DATA FOR ANALYSIS:
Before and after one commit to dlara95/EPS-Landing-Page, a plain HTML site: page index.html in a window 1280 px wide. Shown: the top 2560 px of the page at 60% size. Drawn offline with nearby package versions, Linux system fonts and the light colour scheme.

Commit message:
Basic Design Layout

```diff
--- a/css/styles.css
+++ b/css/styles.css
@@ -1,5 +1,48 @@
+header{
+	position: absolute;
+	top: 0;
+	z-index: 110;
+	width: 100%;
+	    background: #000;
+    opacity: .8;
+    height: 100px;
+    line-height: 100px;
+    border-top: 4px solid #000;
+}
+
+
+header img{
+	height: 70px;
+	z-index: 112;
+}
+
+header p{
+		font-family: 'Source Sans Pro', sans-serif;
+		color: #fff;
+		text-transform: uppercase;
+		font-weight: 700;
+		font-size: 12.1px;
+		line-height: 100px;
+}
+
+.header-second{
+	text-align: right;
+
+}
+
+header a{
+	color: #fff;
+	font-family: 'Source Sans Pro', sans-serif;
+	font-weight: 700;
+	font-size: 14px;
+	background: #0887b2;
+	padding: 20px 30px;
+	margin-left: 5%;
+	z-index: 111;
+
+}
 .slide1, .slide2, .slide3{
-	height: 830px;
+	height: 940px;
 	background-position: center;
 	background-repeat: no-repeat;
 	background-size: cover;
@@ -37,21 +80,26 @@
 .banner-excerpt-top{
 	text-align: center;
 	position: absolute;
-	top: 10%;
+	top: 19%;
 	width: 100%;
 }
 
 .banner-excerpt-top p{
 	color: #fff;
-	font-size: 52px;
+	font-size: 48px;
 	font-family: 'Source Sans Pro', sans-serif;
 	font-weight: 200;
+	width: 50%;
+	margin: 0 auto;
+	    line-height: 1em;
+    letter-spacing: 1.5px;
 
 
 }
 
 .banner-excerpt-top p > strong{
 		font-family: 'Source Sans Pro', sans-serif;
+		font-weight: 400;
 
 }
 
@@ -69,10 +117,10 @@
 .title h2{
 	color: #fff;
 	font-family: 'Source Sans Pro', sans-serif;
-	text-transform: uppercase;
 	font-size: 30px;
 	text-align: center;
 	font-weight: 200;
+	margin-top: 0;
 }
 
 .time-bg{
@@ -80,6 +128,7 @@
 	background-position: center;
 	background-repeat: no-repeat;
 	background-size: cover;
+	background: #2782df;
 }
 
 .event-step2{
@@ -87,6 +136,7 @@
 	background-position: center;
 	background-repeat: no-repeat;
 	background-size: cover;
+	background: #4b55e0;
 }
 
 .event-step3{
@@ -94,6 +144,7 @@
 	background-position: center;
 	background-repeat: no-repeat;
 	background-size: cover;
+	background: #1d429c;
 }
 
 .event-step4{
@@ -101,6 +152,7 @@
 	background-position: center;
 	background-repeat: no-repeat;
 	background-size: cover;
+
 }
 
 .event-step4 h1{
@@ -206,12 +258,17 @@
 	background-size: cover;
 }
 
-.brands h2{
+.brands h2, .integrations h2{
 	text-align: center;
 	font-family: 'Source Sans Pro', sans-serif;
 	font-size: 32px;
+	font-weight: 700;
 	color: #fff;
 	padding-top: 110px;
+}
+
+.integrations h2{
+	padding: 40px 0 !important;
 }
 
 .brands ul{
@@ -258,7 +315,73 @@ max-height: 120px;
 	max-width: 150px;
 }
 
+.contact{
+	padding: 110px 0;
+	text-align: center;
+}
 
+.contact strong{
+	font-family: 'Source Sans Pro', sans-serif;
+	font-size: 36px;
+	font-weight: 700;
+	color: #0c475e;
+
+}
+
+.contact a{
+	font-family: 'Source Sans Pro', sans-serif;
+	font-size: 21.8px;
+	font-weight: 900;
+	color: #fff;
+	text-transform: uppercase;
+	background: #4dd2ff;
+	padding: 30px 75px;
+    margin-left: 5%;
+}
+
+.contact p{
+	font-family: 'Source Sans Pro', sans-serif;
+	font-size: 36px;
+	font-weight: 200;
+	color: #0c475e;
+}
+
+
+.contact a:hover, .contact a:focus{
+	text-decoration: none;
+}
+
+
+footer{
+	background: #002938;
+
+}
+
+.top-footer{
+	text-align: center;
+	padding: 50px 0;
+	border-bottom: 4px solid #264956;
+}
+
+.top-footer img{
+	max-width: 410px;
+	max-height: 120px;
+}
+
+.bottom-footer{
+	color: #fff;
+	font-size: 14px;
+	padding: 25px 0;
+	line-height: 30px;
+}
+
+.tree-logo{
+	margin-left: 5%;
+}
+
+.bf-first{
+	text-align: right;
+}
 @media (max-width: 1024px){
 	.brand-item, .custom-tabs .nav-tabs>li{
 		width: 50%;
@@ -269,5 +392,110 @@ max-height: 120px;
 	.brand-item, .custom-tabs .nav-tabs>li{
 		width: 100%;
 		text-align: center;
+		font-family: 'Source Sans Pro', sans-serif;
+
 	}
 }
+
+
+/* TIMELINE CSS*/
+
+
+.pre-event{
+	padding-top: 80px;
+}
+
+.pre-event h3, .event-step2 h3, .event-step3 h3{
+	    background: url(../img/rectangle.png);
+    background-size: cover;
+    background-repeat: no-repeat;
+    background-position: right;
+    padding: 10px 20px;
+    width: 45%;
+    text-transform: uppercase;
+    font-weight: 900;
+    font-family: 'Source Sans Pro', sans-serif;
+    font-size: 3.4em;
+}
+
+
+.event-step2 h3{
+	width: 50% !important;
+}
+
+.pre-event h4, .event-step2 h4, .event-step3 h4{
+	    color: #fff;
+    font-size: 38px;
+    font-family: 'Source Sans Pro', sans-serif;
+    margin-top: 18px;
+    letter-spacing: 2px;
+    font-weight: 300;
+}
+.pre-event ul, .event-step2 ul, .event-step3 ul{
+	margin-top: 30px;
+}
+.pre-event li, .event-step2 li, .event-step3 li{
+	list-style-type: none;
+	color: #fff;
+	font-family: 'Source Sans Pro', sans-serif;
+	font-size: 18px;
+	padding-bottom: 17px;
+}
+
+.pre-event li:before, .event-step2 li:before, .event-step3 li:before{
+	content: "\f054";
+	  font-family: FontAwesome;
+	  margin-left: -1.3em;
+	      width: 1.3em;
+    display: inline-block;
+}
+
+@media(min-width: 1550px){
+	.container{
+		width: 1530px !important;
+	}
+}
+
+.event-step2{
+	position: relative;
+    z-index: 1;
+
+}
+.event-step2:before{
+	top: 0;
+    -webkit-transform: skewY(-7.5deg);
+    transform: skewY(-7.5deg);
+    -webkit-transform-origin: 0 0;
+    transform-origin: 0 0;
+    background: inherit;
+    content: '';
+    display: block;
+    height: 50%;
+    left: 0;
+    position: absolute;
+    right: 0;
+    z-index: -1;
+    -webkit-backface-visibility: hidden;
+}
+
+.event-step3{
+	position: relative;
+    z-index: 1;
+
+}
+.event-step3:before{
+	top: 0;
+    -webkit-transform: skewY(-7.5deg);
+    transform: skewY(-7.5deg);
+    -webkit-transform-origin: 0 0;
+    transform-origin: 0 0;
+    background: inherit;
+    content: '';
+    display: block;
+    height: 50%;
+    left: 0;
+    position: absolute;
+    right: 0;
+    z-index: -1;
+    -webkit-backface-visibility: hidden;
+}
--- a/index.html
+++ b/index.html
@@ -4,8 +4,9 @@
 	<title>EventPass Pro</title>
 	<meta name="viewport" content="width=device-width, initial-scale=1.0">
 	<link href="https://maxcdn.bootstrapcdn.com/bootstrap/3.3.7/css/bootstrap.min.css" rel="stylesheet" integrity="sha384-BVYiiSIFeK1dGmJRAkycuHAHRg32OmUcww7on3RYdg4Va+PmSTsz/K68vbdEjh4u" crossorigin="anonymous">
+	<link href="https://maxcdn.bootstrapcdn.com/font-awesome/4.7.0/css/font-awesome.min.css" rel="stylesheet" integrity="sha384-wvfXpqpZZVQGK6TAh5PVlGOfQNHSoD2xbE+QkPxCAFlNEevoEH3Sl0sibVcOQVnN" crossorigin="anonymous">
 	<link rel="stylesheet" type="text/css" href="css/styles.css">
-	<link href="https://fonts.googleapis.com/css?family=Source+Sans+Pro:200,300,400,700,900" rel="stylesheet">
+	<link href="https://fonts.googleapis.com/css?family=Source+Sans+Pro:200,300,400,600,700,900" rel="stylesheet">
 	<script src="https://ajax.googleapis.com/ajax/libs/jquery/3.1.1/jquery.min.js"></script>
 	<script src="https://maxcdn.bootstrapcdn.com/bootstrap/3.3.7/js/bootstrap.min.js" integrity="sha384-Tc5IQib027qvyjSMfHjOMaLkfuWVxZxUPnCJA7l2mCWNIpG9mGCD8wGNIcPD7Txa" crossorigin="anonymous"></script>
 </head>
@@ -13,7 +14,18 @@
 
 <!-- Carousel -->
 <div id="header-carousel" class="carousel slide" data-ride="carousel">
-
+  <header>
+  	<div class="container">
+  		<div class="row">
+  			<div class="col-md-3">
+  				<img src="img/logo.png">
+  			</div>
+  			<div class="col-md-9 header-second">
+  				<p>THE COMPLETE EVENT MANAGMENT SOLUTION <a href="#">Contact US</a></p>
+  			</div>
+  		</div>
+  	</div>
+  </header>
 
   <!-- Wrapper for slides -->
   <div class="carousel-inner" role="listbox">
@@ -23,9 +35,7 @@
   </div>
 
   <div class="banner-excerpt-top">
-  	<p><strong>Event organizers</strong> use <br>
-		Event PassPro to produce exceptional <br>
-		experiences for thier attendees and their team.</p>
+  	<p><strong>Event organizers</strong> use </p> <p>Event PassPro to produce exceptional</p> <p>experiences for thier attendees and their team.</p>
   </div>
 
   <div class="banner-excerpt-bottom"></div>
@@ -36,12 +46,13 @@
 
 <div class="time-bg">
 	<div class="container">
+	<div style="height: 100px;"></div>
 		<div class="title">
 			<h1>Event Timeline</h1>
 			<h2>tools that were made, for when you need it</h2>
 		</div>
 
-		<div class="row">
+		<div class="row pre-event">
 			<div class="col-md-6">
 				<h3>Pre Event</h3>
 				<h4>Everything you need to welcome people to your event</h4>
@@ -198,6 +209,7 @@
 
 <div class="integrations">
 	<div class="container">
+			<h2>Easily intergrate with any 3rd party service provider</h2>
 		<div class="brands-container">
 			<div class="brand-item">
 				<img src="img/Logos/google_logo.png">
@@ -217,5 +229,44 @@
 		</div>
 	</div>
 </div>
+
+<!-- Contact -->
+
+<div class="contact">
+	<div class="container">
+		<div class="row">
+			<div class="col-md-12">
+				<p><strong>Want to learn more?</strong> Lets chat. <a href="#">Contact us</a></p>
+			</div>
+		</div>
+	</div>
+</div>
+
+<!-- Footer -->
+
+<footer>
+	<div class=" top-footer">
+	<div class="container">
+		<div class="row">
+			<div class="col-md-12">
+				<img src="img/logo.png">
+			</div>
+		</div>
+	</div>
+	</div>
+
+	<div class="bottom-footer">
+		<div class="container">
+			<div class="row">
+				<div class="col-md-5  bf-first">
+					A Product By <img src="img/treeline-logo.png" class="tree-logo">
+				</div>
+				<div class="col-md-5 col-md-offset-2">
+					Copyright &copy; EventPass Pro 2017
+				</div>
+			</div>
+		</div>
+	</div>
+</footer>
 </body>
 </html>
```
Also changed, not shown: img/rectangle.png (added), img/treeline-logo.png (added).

WHAT YOU NEED TO DO: Throughout the material above, report each line holding the word "container".

EXERCISE RESULT:
+	.container{
+  	<div class="container">
 	<div class="container">
 	<div class="container">
 		<div class="brands-container">
+	<div class="container">
+	<div class="container">
+		<div class="container">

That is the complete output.